"They had me in the front of the van, and they had them in the back," LaTonya says, voice rising. "And them peoples did not know me. I was just looking at them like, 'I can't believe this bullshit.' I didn't say I'm going to testify against y'all black ass. I wanted to go off on them, because they was talking about how they did people. They was talking about how they did us--saying how they smoked some kids.
"I was saying to myself, you stupid bitch. How could y'all just say that and smile about it?"
In the space of that short ride from the jail to the Frank Crowley Courts Building, LaTonya was transformed.

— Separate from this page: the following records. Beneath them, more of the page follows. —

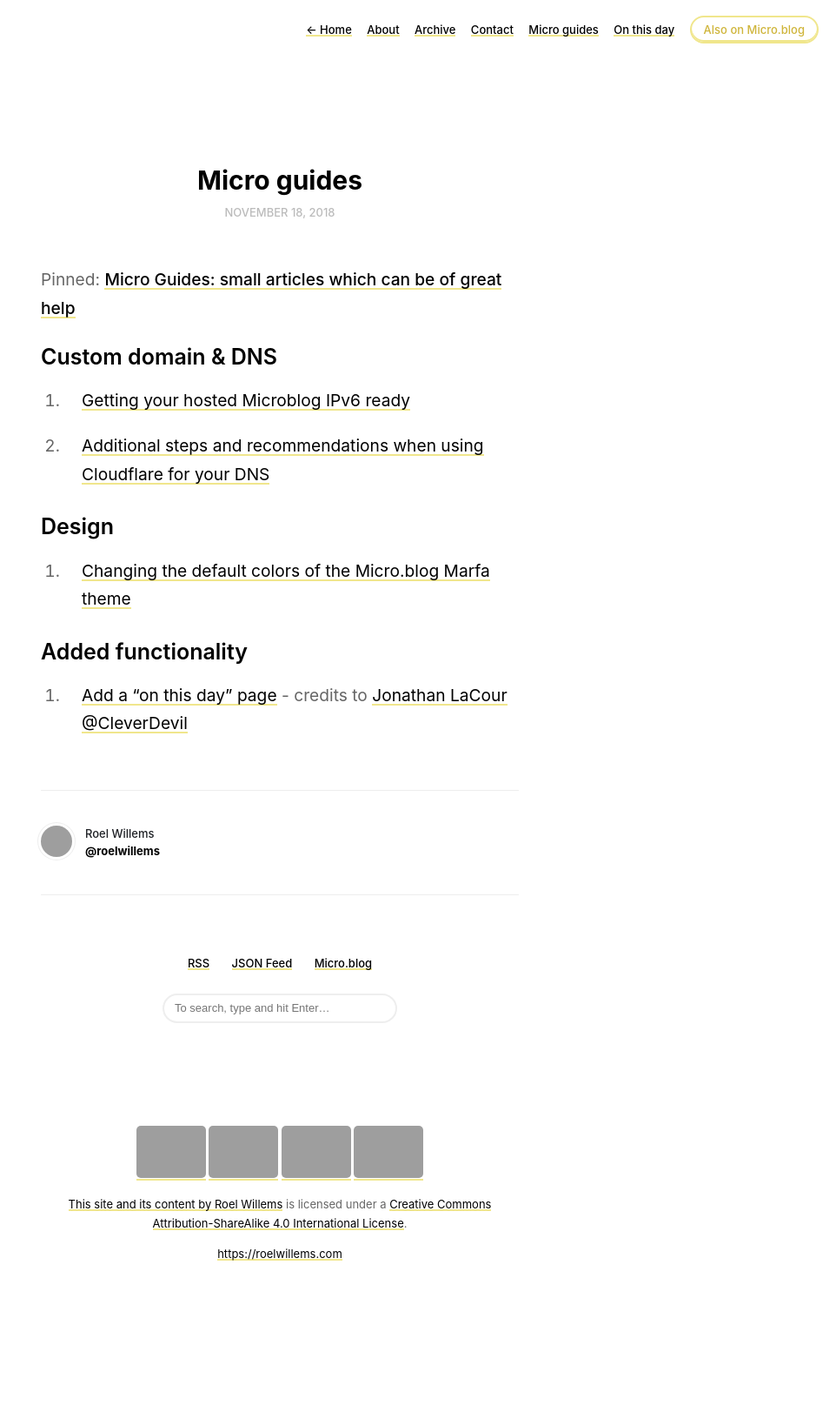
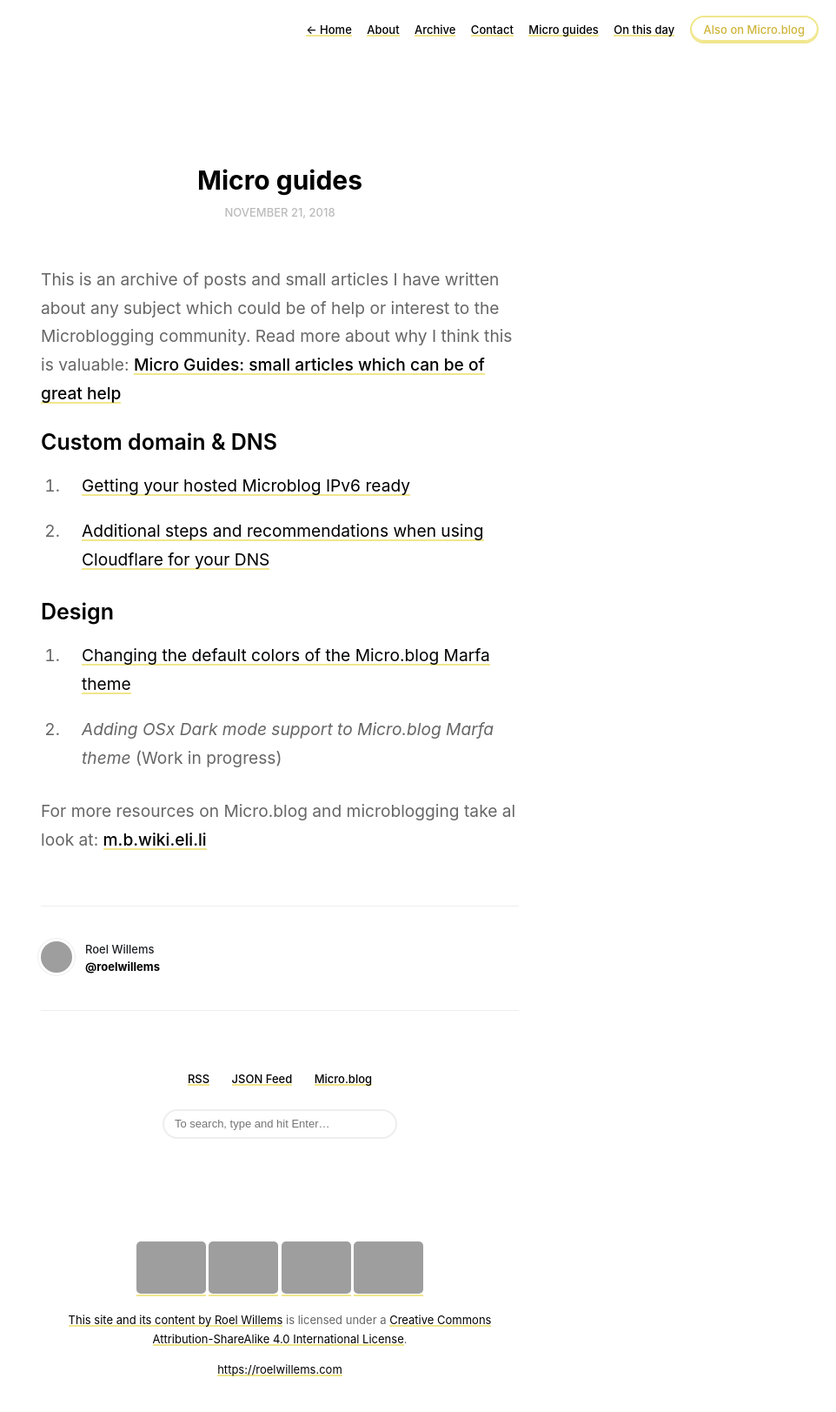
Before and after one commit to roelwillems/roelwillems.github.io, a Jekyll site: the page built from micro-guides.md, in a window 1280 px wide. Shown: the whole page at 87% size, without its empty margins (318-1280 px from the left). Built offline with Jekyll 4.4.1, drawn with Linux system fonts in a browser that asks for light colours; before the commit the page ends 1490 px from its top, so only the background shows below that; grey boxes are pictures that could not be loaded.

Commit message:
Mirroring from Micro.blog.

```diff
--- a/micro-guides.md
+++ b/micro-guides.md
@@ -4,9 +4,9 @@
 layout: page
 order: 2
 navigation: true
-date: 2018-11-18 11:22:22 +0100
+date: 2018-11-21 23:06:39 +0100
 ---
-Pinned: [Micro Guides: small articles which can be of great help](http://roelwillems.com/2018/04/16/micro-guides-small.html)
+This is an archive of posts and small articles I have written about any subject which could be of help or interest to the Microblogging community. Read more about why I think this is valuable: [Micro Guides: small articles which can be of great help](http://roelwillems.com/2018/04/16/micro-guides-small.html)
 
 ## Custom domain & DNS
 - [Getting your hosted Microblog IPv6 ready](https://roelwillems.com/2018/11/18/getting-your-hosted.html)
@@ -14,6 +14,6 @@
 
 ## Design
 - [Changing the default colors of the Micro.blog Marfa theme](http://roelwillems.com/2018/04/15/i-switched-my.html)
+- *Adding OSx Dark mode support to Micro.blog Marfa theme* (Work in progress)
 
-## Added functionality
-- [Add a "on this day" page](https://github.com/cleverdevil/micromemories) - credits to [Jonathan LaCour @CleverDevil](https://cleverdevil.io)
+For more resources on Micro.blog and microblogging take al look at: [m.b.wiki.eli.li](https://m.b.wiki.eli.li)
```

"I wasn't just gonna be all hard," she says. "But they made me mad. Y'all is bragging about how nobody wouldn't come and testify. They was for shorenobody was gonna come and testify. Y'all motherfuckers is bad with them guns, but if y'all catch them one by one they ain't shit. And I knows this."
LaTonya got payback the only way she could: by telling the truth. Brown ended up with many years of hard time. But after the trial, LaTonya's life stayed stuck in thug mode. Up until that point, she'd only tried crack once, courtesy of Lizzie's sister, who died recently, and hated it. "I thought I was going to die," she says. Fear and desperation drove her back when life after Cleveland Street proved to be one disappointment after another. LaTonya was 18, a high-school dropout, disabled, at one time forced to wear a colostomy bag because of her gunshot wounds and stuck in South Dallas, knowing that some of the gunmen were still out there, never brought to justice.
"I used to stay paranoid a lot," she says. "I used to stay drunk all the time, to the point where it wouldn't be on my mind so heavy." Drug use turned to drug dealing, to feed her habit. "I knew it wasn't right, but I liked the money."
Today, she says, the fear is gone. "People ask me, when I get home, am I going to be nervous? In reality, no. Whatever happens is gonna happen regardless. It don't really make no sense running. What are you gonna run for? Can't too much more happen to me than done already happen to me in my life."
Sometimes she thinks about her cousin Lizzie, and she gets angry, because Lizzie had a fighting chance. LaTonya hasn't seen Lizzie in years, and she draws her own conclusions from the letters she occasionally receives from Lizzie's mom. The blanks tell the story, she says. There's never any mention of LaTonya's mom. Or Lizzie, for that matter.